Wednesday, October 13, 2010

Hazard, Ky., says goodbye to Bill Gorman, mayor 42 years and an Appalachian icon

Perhaps the most durable and emblematic public official in Eastern Kentucky, Hazard Mayor Bill Gorman, was eulogized by the powerful and honored by the downtrodden as he went to his grave yesterday after almost 43 years as mayor. Gorman died Saturday at 86. He was an insurance agent and started the town's television station, which became WYMT and a beacon for the region. "He staunchly defended Eastern Kentucky from attacks and stereotypes," reports Dori Hjalmarson of the Lexington Herald-Leader. (Associated Press photo by Shawn Poynter)

"People lined the streets of downtown to pay their final respects to the longtime Mayor as the procession traveled through," reports Ivy Brashear of The Hazard Herald. "Two fire trucks were positioned next to Triangle Park, ladders up, with American flags hanging from the ladders, waiting for the procession to pass between them.

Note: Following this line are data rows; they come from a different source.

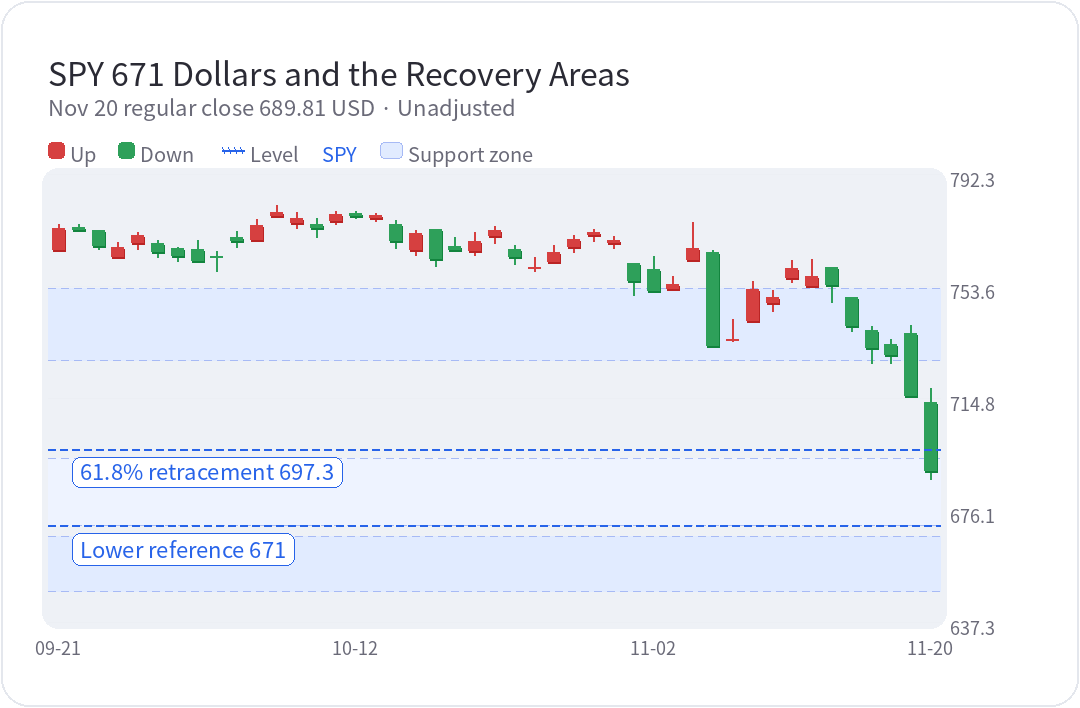
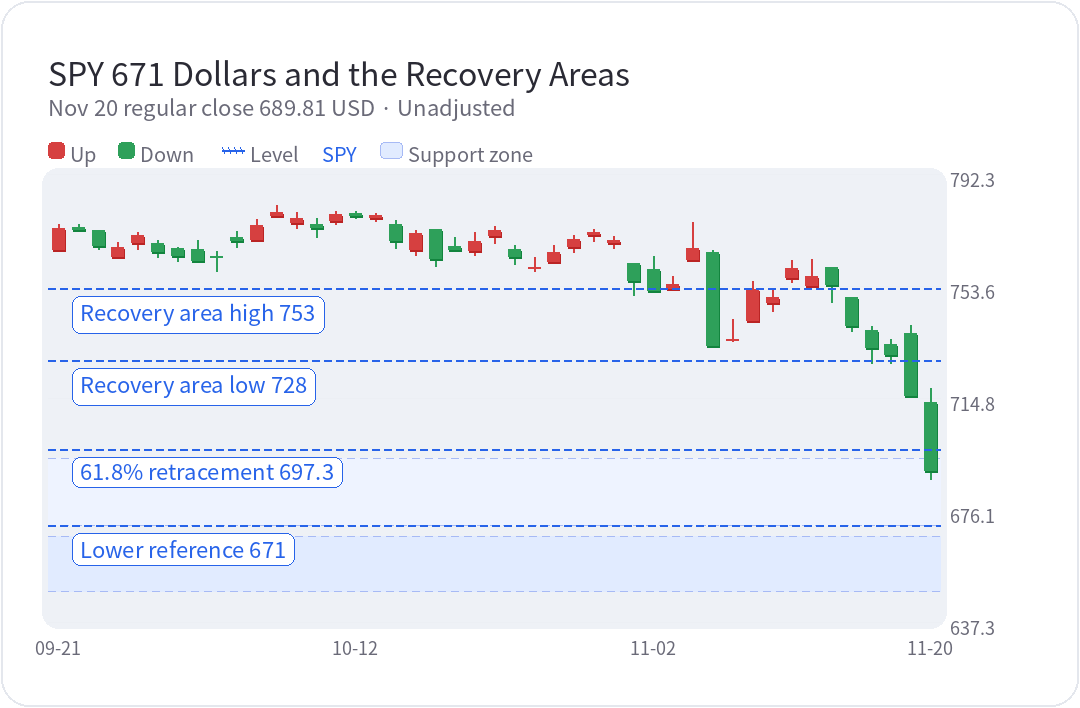
美股日报：标清SPY反弹区间的上下沿

Changed region(s): [[0.0611, 0.404, 0.3056, 0.5593]]

diff --git a/archive/2026-11-20-97000e.md b/archive/2026-11-20-97000e.md
@@ -39,7 +39,7 @@
 跟踪标普500的 **SPY** 收在689.81美元，已经进入671至694美元的观察带，距下沿671美元还有18.81美元，约2.7%。用4月2日最低645.11美元和10月6日最高781.62美元计算，61.8%向下回撤位约697.26美元，周五已经收在它下方。671美元则是接下来用开盘和收盘确认的情景观察位。
 
 ```chart
-{"id":"spy-kline","kind":"kline","ticker":"SPY","interval":"1d","title":"SPY 671美元与反弹观察区","subtitle":"11月20日常规收盘 689.81美元 · 未复权","candles":[{"date":"2026-09-21","o":766.251,"h":774.89,"l":766.03,"c":773.5},{"date":"2026-09-22","o":774.03,"h":775.14,"l":772.57,"c":773.38},{"date":"2026-09-23","o":772.79,"h":773.05,"l":766.5,"c":767.81},{"date":"2026-09-24","o":764.065,"h":768.95,"l":763.245,"c":767.18},{"date":"2026-09-25","o":768.78,"h":772.28,"l":766.29,"c":771.35},{"date":"2026-09-28","o":768.35,"h":769.54,"l":763.715,"c":765.61},{"date":"2026-09-29","o":766.83,"h":766.98,"l":762.35,"c":764.2},{"date":"2026-09-30","o":766.45,"h":769.41,"l":762.18,"c":762.63},{"date":"2026-10-01","o":764.36,"h":765.65,"l":758.79,"c":763.99},{"date":"2026-10-02","o":770.58,"h":772.65,"l":767.145,"c":769.64},{"date":"2026-10-05","o":769.69,"h":776.605,"l":769.63,"c":774.83},{"date":"2026-10-06","o":778.15,"h":781.62,"l":777.96,"c":779.09},{"date":"2026-10-07","o":775.77,"h":779.102,"l":773.61,"c":777.22},{"date":"2026-10-08","o":774.86,"h":777.09,"l":770.435,"c":773.93},{"date":"2026-10-09","o":776.24,"h":779.42,"l":775.14,"c":778.57},{"date":"2026-10-12","o":778.78,"h":779.397,"l":777.05,"c":778.1},{"date":"2026-10-13","o":777.34,"h":778.75,"l":775.95,"c":778.01},{"date":"2026-10-14","o":774.92,"h":776.35,"l":766.71,"c":769.6},{"date":"2026-10-15","o":766.25,"h":772.87,"l":764.43,"c":771.79},{"date":"2026-10-16","o":773.24,"h":773.25,"l":760.64,"c":763.25},{"date":"2026-10-19","o":767.23,"h":770.46,"l":765.824,"c":766.48},{"date":"2026-10-20","o":765.86,"h":772.29,"l":764.25,"c":769.05},{"date":"2026-10-21","o":771.17,"h":774.44,"l":768.4,"c":773.09},{"date":"2026-10-22","o":766.37,"h":767.71,"l":761.165,"c":763.96},{"date":"2026-10-23","o":759.896,"h":763.47,"l":758.68,"c":759.97},{"date":"2026-10-26","o":762.25,"h":767.73,"l":761.63,"c":765.37},{"date":"2026-10-27","o":767.34,"h":771.14,"l":765.21,"c":769.66},{"date":"2026-10-28","o":771.43,"h":773.36,"l":769.24,"c":772.31},{"date":"2026-10-29","o":768.79,"h":770.76,"l":766.62,"c":769.36},{"date":"2026-10-30","o":761.38,"h":761.46,"l":750.36,"c":755.72},{"date":"2026-11-02","o":759.45,"h":763.86,"l":751.6,"c":752.1},{"date":"2026-11-03","o":752.73,"h":757.07,"l":752.39,"c":754.35},{"date":"2026-11-04","o":762.99,"h":775.64,"l":762.64,"c":766.81},{"date":"2026-11-05","o":765.47,"h":765.97,"l":732.71,"c":733},{"date":"2026-11-06","o":734.82,"h":742.21,"l":734.58,"c":735.29},{"date":"2026-11-09","o":741.95,"h":755.42,"l":741.025,"c":752.69},{"date":"2026-11-10","o":747.94,"h":752.139,"l":744.86,"c":749.92},{"date":"2026-11-11","o":756.8,"h":762.51,"l":754.9,"c":759.81},{"date":"2026-11-12","o":753.98,"h":763.04,"l":753.67,"c":757.12},{"date":"2026-11-13","o":760.07,"h":760.12,"l":747.88,"c":754.37},{"date":"2026-11-16","o":749.66,"h":749.82,"l":738.07,"c":739.95},{"date":"2026-11-17","o":738.39,"h":739.76,"l":727,"c":732.44},{"date":"2026-11-18","o":733.37,"h":735.06,"l":726.795,"c":730.2},{"date":"2026-11-19","o":737.46,"h":739.9,"l":715.65,"c":715.87},{"date":"2026-11-20","o":713.56,"h":718.29,"l":686.75,"c":689.81}],"levels":[{"price":671,"label":"下沿观察"},{"price":697.26,"label":"61.8%回撤"}],"zones":[{"low":648,"high":667,"label":"下档情景"},{"low":671,"high":694,"label":"当前观察带"},{"low":728,"high":753,"label":"反弹观察带"}]}
+{"id":"spy-kline","kind":"kline","ticker":"SPY","interval":"1d","title":"SPY 671美元与反弹观察区","subtitle":"11月20日常规收盘 689.81美元 · 未复权","candles":[{"date":"2026-09-21","o":766.251,"h":774.89,"l":766.03,"c":773.5},{"date":"2026-09-22","o":774.03,"h":775.14,"l":772.57,"c":773.38},{"date":"2026-09-23","o":772.79,"h":773.05,"l":766.5,"c":767.81},{"date":"2026-09-24","o":764.065,"h":768.95,"l":763.245,"c":767.18},{"date":"2026-09-25","o":768.78,"h":772.28,"l":766.29,"c":771.35},{"date":"2026-09-28","o":768.35,"h":769.54,"l":763.715,"c":765.61},{"date":"2026-09-29","o":766.83,"h":766.98,"l":762.35,"c":764.2},{"date":"2026-09-30","o":766.45,"h":769.41,"l":762.18,"c":762.63},{"date":"2026-10-01","o":764.36,"h":765.65,"l":758.79,"c":763.99},{"date":"2026-10-02","o":770.58,"h":772.65,"l":767.145,"c":769.64},{"date":"2026-10-05","o":769.69,"h":776.605,"l":769.63,"c":774.83},{"date":"2026-10-06","o":778.15,"h":781.62,"l":777.96,"c":779.09},{"date":"2026-10-07","o":775.77,"h":779.102,"l":773.61,"c":777.22},{"date":"2026-10-08","o":774.86,"h":777.09,"l":770.435,"c":773.93},{"date":"2026-10-09","o":776.24,"h":779.42,"l":775.14,"c":778.57},{"date":"2026-10-12","o":778.78,"h":779.397,"l":777.05,"c":778.1},{"date":"2026-10-13","o":777.34,"h":778.75,"l":775.95,"c":778.01},{"date":"2026-10-14","o":774.92,"h":776.35,"l":766.71,"c":769.6},{"date":"2026-10-15","o":766.25,"h":772.87,"l":764.43,"c":771.79},{"date":"2026-10-16","o":773.24,"h":773.25,"l":760.64,"c":763.25},{"date":"2026-10-19","o":767.23,"h":770.46,"l":765.824,"c":766.48},{"date":"2026-10-20","o":765.86,"h":772.29,"l":764.25,"c":769.05},{"date":"2026-10-21","o":771.17,"h":774.44,"l":768.4,"c":773.09},{"date":"2026-10-22","o":766.37,"h":767.71,"l":761.165,"c":763.96},{"date":"2026-10-23","o":759.896,"h":763.47,"l":758.68,"c":759.97},{"date":"2026-10-26","o":762.25,"h":767.73,"l":761.63,"c":765.37},{"date":"2026-10-27","o":767.34,"h":771.14,"l":765.21,"c":769.66},{"date":"2026-10-28","o":771.43,"h":773.36,"l":769.24,"c":772.31},{"date":"2026-10-29","o":768.79,"h":770.76,"l":766.62,"c":769.36},{"date":"2026-10-30","o":761.38,"h":761.46,"l":750.36,"c":755.72},{"date":"2026-11-02","o":759.45,"h":763.86,"l":751.6,"c":752.1},{"date":"2026-11-03","o":752.73,"h":757.07,"l":752.39,"c":754.35},{"date":"2026-11-04","o":762.99,"h":775.64,"l":762.64,"c":766.81},{"date":"2026-11-05","o":765.47,"h":765.97,"l":732.71,"c":733},{"date":"2026-11-06","o":734.82,"h":742.21,"l":734.58,"c":735.29},{"date":"2026-11-09","o":741.95,"h":755.42,"l":741.025,"c":752.69},{"date":"2026-11-10","o":747.94,"h":752.139,"l":744.86,"c":749.92},{"date":"2026-11-11","o":756.8,"h":762.51,"l":754.9,"c":759.81},{"date":"2026-11-12","o":753.98,"h":763.04,"l":753.67,"c":757.12},{"date":"2026-11-13","o":760.07,"h":760.12,"l":747.88,"c":754.37},{"date":"2026-11-16","o":749.66,"h":749.82,"l":738.07,"c":739.95},{"date":"2026-11-17","o":738.39,"h":739.76,"l":727,"c":732.44},{"date":"2026-11-18","o":733.37,"h":735.06,"l":726.795,"c":730.2},{"date":"2026-11-19","o":737.46,"h":739.9,"l":715.65,"c":715.87},{"date":"2026-11-20","o":713.56,"h":718.29,"l":686.75,"c":689.81}],"levels":[{"price":671,"label":"下沿观察"},{"price":697.26,"label":"61.8%回撤"},{"label":"反弹区下沿","price":728},{"label":"反弹区上沿","price":753}],"zones":[{"low":648,"high":667,"label":"下档情景"},{"low":671,"high":694,"label":"当前观察带"}]}
 ```
 
 如果开盘或收盘有效跌破671美元，接下来先看648至667美元区间能否接住卖盘，随后再看反弹能不能站回671美元。若反弹后又跌破648美元，下行风险会进一步增大。若低位稳住并出现持续买盘，则可观察728至753美元能否收复。这个区域包含约732.76美元的未复权200日均线。按分红调整后的口径，200日均线约730.29美元。指数估值处于6800至7000点的情景区间时，盈利预期若继续下修，价格依然可以往下找买盘。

The hearse carrying Gorman’s casket stopped under the ladders as Hazard High School’s band played music for the Mayor one last time." (Herald photo by Cris Ritchie)

The eulogists were Kentucky's main appropriators in Congress, Sen. Mitch McConnell and Rep. Hal Rogers, who won laughs when he quoted Gorman as saying "A vision without funding is a hallucination." He said Gorman's last words to him were "Take care of my city." (Read more) Hjalmarson writes that McConnell first met Gorman as a young Republican campaign volunteer in 1968, after being told to look him up. "He was the guy, they said. And they were right," he said, and 42 years later, "He was still the guy." (Read more)

Gorman “helped turn the struggling coal town into a regional hub,” Joseph Gerth wrote for The Courier-Journal. "Although he had been critical of movies that had stereotyped the people of Eastern Kentucky, he welcomed to the state a planned HBO production, "The Kentucky Cycle." Gorman said at the time that Eastern Kentucky can't afford to chase away every film that offends its sensibilities: “We told them we didn't like their program but we like their money. I don't agree with it. I don't approve of it, but I'm not stupid enough to say it wouldn't be done.” (Read more)

1 comment:

Anonymous said...

A great man. He will be missed, his vision and leadership was invabluable to Perry County and Hazard. An unabashed advocate for his community and a genuine character, they dont' make them like Bill Gorman any more.